After plenty of more trembling steps downward, we found ourselves back at the start of the trailhead. “I’ll just remind you that I was the one that suggested Hawaii,” Kevin said on the seemingly-endless drive back to the resort.

Thinking back on the experience later that day, I saw that I was so terrified of slipping and falling that I almost couldn’t move. I was determined to do it perfectly. I may have found myself in an unexpected circumstance with the snow, but that fact alone didn’t have to prevent me from moving forward. It was my own fear that held me back.

The reality was that I had plenty of people around me. I was on a well-traveled path and I could follow in the footsteps of those who had gone before me. Most importantly, I had someone -- Kevin -- to guide me and help me up if I slipped. And when I did fall, he was there to help me back up and get me moving forward again until I felt more confident in my own abilities.

Have you ever felt like that in recovery? We find ourselves on a steep climb, not exactly sure how to take the next step. We know we don’t want to fall back into our old hurts, habits, and hang-ups, but the fear of moving forward -- whether it be starting or completing our inventories, offering forgiveness, or making amends -- can stall our progress. Fortunately for us, recovery is a well-traveled path. We are surrounded by those who have gone before us and can guide us as we take the next steps towards healing. Our sponsors and accountability teams can offer support and encouragement if we begin to feel fearful, and can be there to help us if we slip. Slips are not infrequent in the recovery process and can actually be a catalyst for change when they grant us a fresh perspective on how to move forward in following God’s will for our lives. It’s progress -- not perfection.

 
Two days after that first attempt at Glacier Gorge, I found myself at the trailhead of Deer Mountain (it should be noted that Kevin let me pick the next trail out of our Colorado guidebook, which explicitly stated that the trail was one with “very little snow year-round”). Okay, Lord, I prayed. I’m getting up this mountain one way or another, but I can’t do it without Your help. Perhaps the Lord knew I needed a challenge mixed with His grace; there were still patches of snow on the trail, but only enough to present some mild difficulty. I’ve already slipped once; it’s not like I’m going to die if I fall on my rear again, I thought. Six miles later, my husband and I had completed our first summit hike together.

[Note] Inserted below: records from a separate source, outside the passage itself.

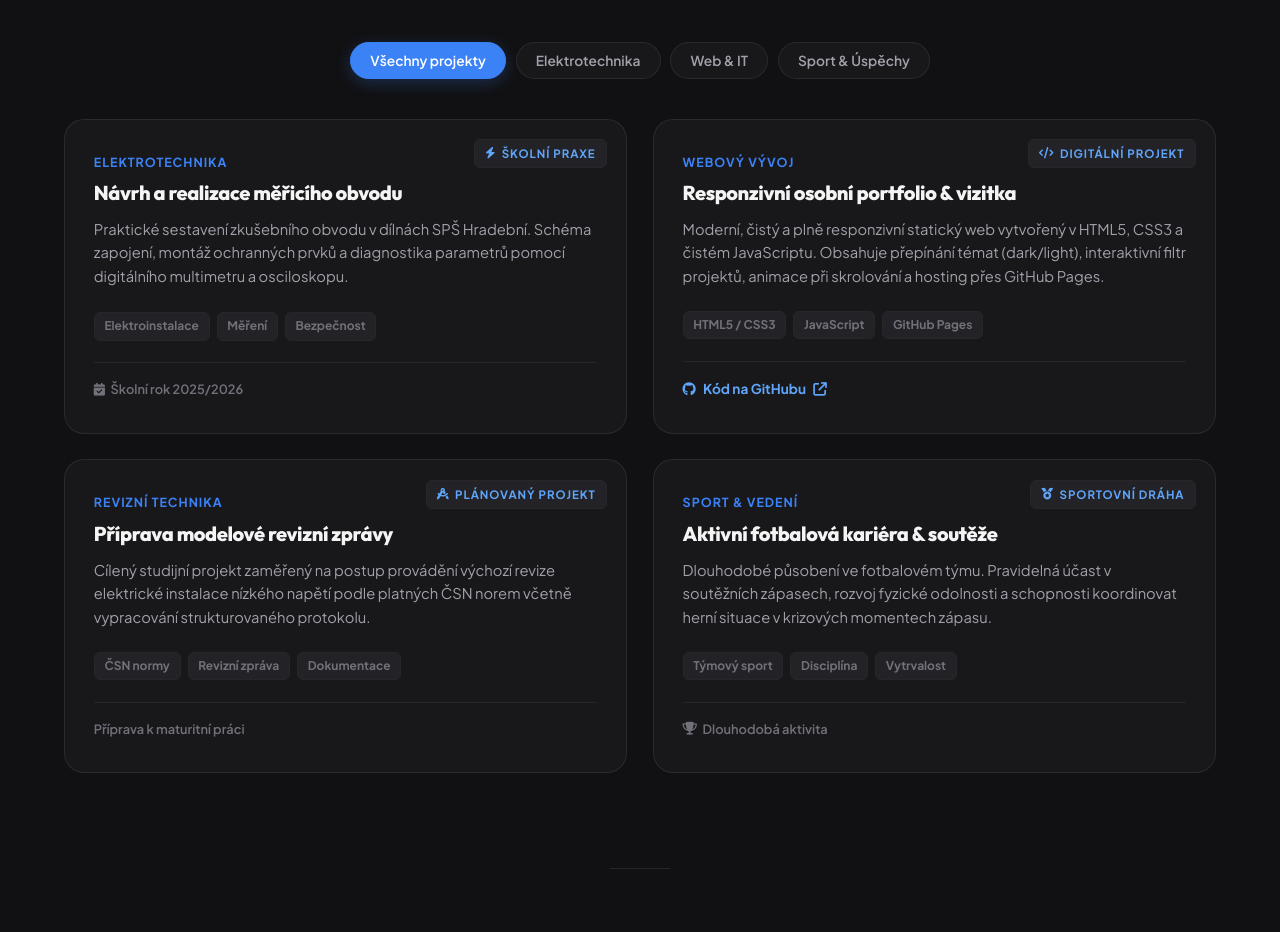
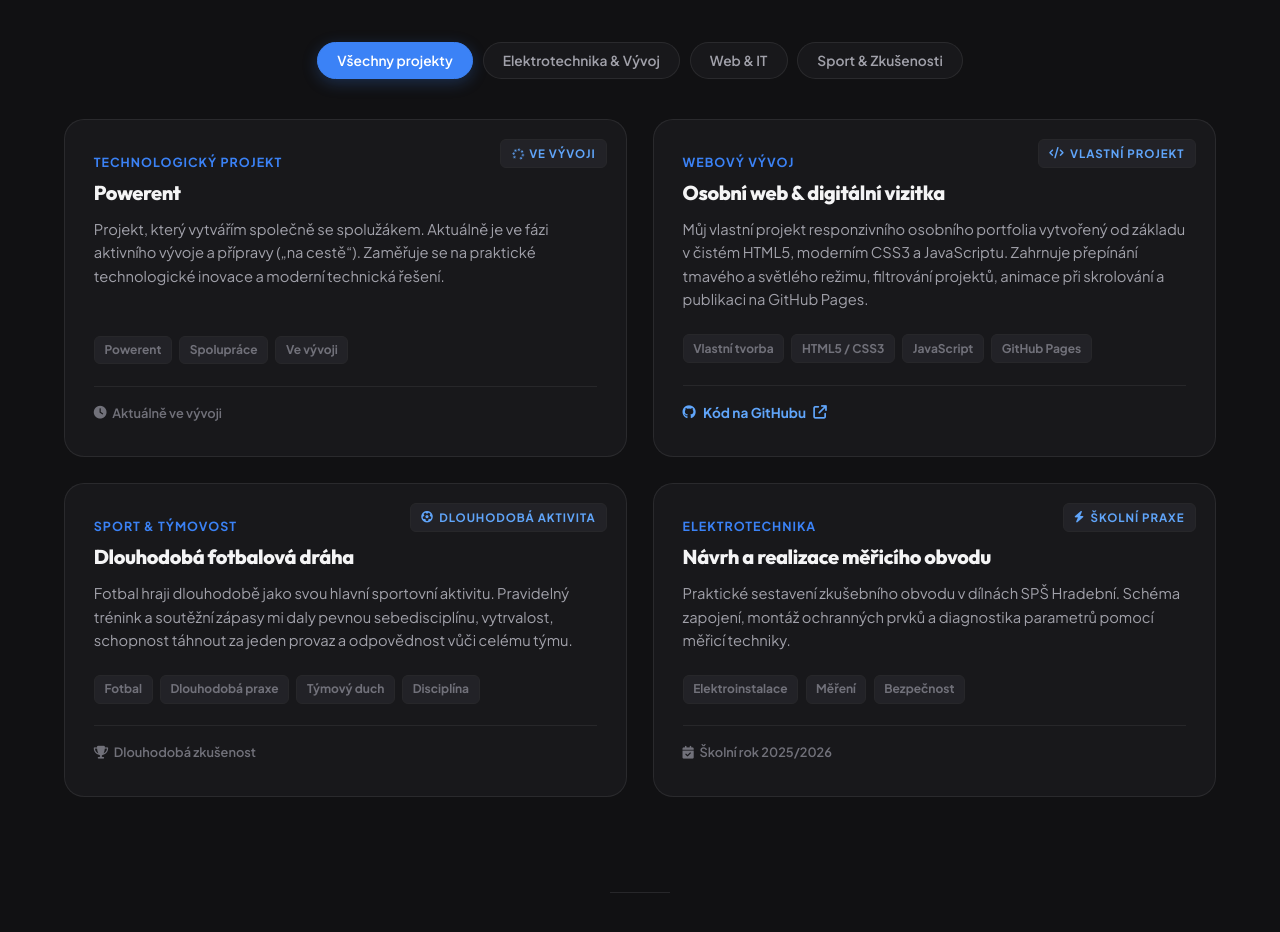
Before and after one commit to matjanoska-prog/vizitka, a plain HTML site: page index.html in a window 1280 px wide. Shown: the part 3120-4052 px from the top of the page. Drawn offline with Linux system fonts and the light colour scheme.

Commit message:
feat: pridani projektu Powerent, aktualizace projektove sekce, retus textu z pozadi fotografie a pristupnost prepinace motivu

```diff
--- a/index.html
+++ b/index.html
@@ -43,7 +43,7 @@
       </nav>
 
       <div class="nav-actions">
-        <button id="theme-toggle" class="icon-btn" aria-label="Přepnout motiv">
+        <button id="theme-toggle" class="icon-btn" aria-label="Přepnout tmavý/světlý režim" title="Přepnout tmavý/světlý režim">
           <i class="fa-solid fa-sun icon-sun"></i>
           <i class="fa-solid fa-moon icon-moon"></i>
         </button>
@@ -279,42 +279,43 @@
         <!-- Interaktivní filtr projektů -->
         <div class="projects-filter reveal">
           <button class="filter-btn active" data-filter="all">Všechny projekty</button>
-          <button class="filter-btn" data-filter="electro">Elektrotechnika</button>
+          <button class="filter-btn" data-filter="electro">Elektrotechnika & Vývoj</button>
           <button class="filter-btn" data-filter="web">Web & IT</button>
-          <button class="filter-btn" data-filter="sport">Sport & Úspěchy</button>
+          <button class="filter-btn" data-filter="sport">Sport & Zkušenosti</button>
         </div>
 
         <div class="projects-grid">
-          <!-- Projekt 1: Praktické elektro zapojení -->
+          <!-- Projekt 1: Powerent (ve vývoji) -->
           <div class="project-card reveal" data-category="electro">
-            <div class="project-badge"><i class="fa-solid fa-bolt"></i> Školní praxe</div>
+            <div class="project-badge"><i class="fa-solid fa-spinner fa-spin"></i> Ve vývoji</div>
             <div class="project-body">
-              <div class="project-cat">Elektrotechnika</div>
-              <h3 class="project-title">Návrh a realizace měřicího obvodu</h3>
+              <div class="project-cat">Technologický projekt</div>
+              <h3 class="project-title">Powerent</h3>
               <p class="project-desc">
-                Praktické sestavení zkušebního obvodu v dílnách SPŠ Hradební. Schéma zapojení, montáž ochranných prvků a diagnostika parametrů pomocí digitálního multimetru a osciloskopu.
+                Projekt, který vytvářím společně se spolužákem. Aktuálně je ve fázi aktivního vývoje a přípravy („na cestě“). Zaměřuje se na praktické technologické inovace a moderní technická řešení.
               </p>
               <div class="project-tags">
-                <span>Elektroinstalace</span>
-                <span>Měření</span>
-                <span>Bezpečnost</span>
+                <span>Powerent</span>
+                <span>Spolupráce</span>
+                <span>Ve vývoji</span>
               </div>
               <div class="project-footer">
-                <span class="project-meta"><i class="fa-solid fa-calendar-check"></i> Školní rok 2025/2026</span>
+                <span class="project-meta"><i class="fa-solid fa-clock"></i> Aktuálně ve vývoji</span>
               </div>
             </div>
           </div>
 
           <!-- Projekt 2: Osobní webové portfolio -->
           <div class="project-card reveal delay-1" data-category="web">
-            <div class="project-badge"><i class="fa-solid fa-code"></i> Digitální projekt</div>
+            <div class="project-badge"><i class="fa-solid fa-code"></i> Vlastní projekt</div>
             <div class="project-body">
               <div class="project-cat">Webový vývoj</div>
-              <h3 class="project-title">Responzivní osobní portfolio & vizitka</h3>
+              <h3 class="project-title">Osobní web & digitální vizitka</h3>
               <p class="project-desc">
-                Moderní, čistý a plně responzivní statický web vytvořený v HTML5, CSS3 a čistém JavaScriptu. Obsahuje přepínání témat (dark/light), interaktivní filtr projektů, animace při skrolování a hosting přes GitHub Pages.
+                Můj vlastní projekt responzivního osobního portfolia vytvořený od základu v čistém HTML5, moderním CSS3 a JavaScriptu. Zahrnuje přepínání tmavého a světlého režimu, filtrování projektů, animace při skrolování a publikaci na GitHub Pages.
               </p>
               <div class="project-tags">
+                <span>Vlastní tvorba</span>
                 <span>HTML5 / CSS3</span>
                 <span>JavaScript</span>
                 <span>GitHub Pages</span>
@@ -327,42 +328,43 @@
             </div>
           </div>
 
-          <!-- Projekt 3: Plánovaný projekt / Revizní příprava -->
-          <div class="project-card reveal delay-2" data-category="electro">
-            <div class="project-badge"><i class="fa-solid fa-compass-drafting"></i> Plánovaný projekt</div>
+          <!-- Projekt 3: Dlouhodobá fotbalová aktivita -->
+          <div class="project-card reveal delay-2" data-category="sport">
+            <div class="project-badge"><i class="fa-solid fa-futbol"></i> Dlouhodobá aktivita</div>
             <div class="project-body">
-              <div class="project-cat">Revizní technika</div>
-              <h3 class="project-title"><!-- TODO: doplnit --> Příprava modelové revizní zprávy</h3>
+              <div class="project-cat">Sport & Týmovost</div>
+              <h3 class="project-title">Dlouhodobá fotbalová dráha</h3>
               <p class="project-desc">
-                Cílený studijní projekt zaměřený na postup provádění výchozí revize elektrické instalace nízkého napětí podle platných ČSN norem včetně vypracování strukturovaného protokolu.
+                Fotbal hraji dlouhodobě jako svou hlavní sportovní aktivitu. Pravidelný trénink a soutěžní zápasy mi daly pevnou sebedisciplínu, vytrvalost, schopnost táhnout za jeden provaz a odpovědnost vůči celému týmu.
               </p>
               <div class="project-tags">
-                <span>ČSN normy</span>
-                <span>Revizní zpráva</span>
-                <span>Dokumentace</span>
+                <span>Fotbal</span>
+                <span>Dlouhodobá praxe</span>
+                <span>Týmový duch</span>
+                <span>Disciplína</span>
               </div>
               <div class="project-footer">
-                <span class="project-meta"><!-- TODO: doplnit --> Příprava k maturitní práci</span>
+                <span class="project-meta"><i class="fa-solid fa-trophy"></i> Dlouhodobá zkušenost</span>
               </div>
             </div>
           </div>
 
-          <!-- Projekt 4: Sportovní úspěchy & Fotbalový tým -->
-          <div class="project-card reveal delay-3" data-category="sport">
-            <div class="project-badge"><i class="fa-solid fa-medal"></i> Sportovní dráha</div>
+          <!-- Projekt 4: Praktické elektro zapojení a měření -->
+          <div class="project-card reveal delay-3" data-category="electro">
+            <div class="project-badge"><i class="fa-solid fa-bolt"></i> Školní praxe</div>
             <div class="project-body">
-              <div class="project-cat">Sport & Vedení</div>
-              <h3 class="project-title">Aktivní fotbalová kariéra & soutěže</h3>
+              <div class="project-cat">Elektrotechnika</div>
+              <h3 class="project-title">Návrh a realizace měřicího obvodu</h3>
               <p class="project-desc">
-                Dlouhodobé působení ve fotbalovém týmu. Pravidelná účast v soutěžních zápasech, rozvoj fyzické odolnosti a schopnosti koordinovat herní situace v krizových momentech zápasu.
+                Praktické sestavení zkušebního obvodu v dílnách SPŠ Hradební. Schéma zapojení, montáž ochranných prvků a diagnostika parametrů pomocí měřicí techniky.
               </p>
               <div class="project-tags">
-                <span>Týmový sport</span>
-                <span>Disciplína</span>
-                <span>Vytrvalost</span>
+                <span>Elektroinstalace</span>
+                <span>Měření</span>
+                <span>Bezpečnost</span>
               </div>
               <div class="project-footer">
-                <span class="project-meta"><i class="fa-solid fa-trophy"></i> Dlouhodobá aktivita</span>
+                <span class="project-meta"><i class="fa-solid fa-calendar-check"></i> Školní rok 2025/2026</span>
               </div>
             </div>
           </div>
```
Also changed, not shown: foto.png, 1 other file.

If you’ve found that your recovery has stalled, don’t let the fear of failure hold you back. Recovery is a process, and sometimes our Heavenly Father lets us slip and fall in the proverbial snow to learn how to navigate uncomfortable situations. You are surrounded by others who have gone before you and will help you get back on your feet. So keep going. The view from the top is beautiful.

 
The Sovereign Lord is my strength; he makes my feet like the feet of a deer, he enables me to tread on the heights. --Habakkuk 3:19

 

 
Katelin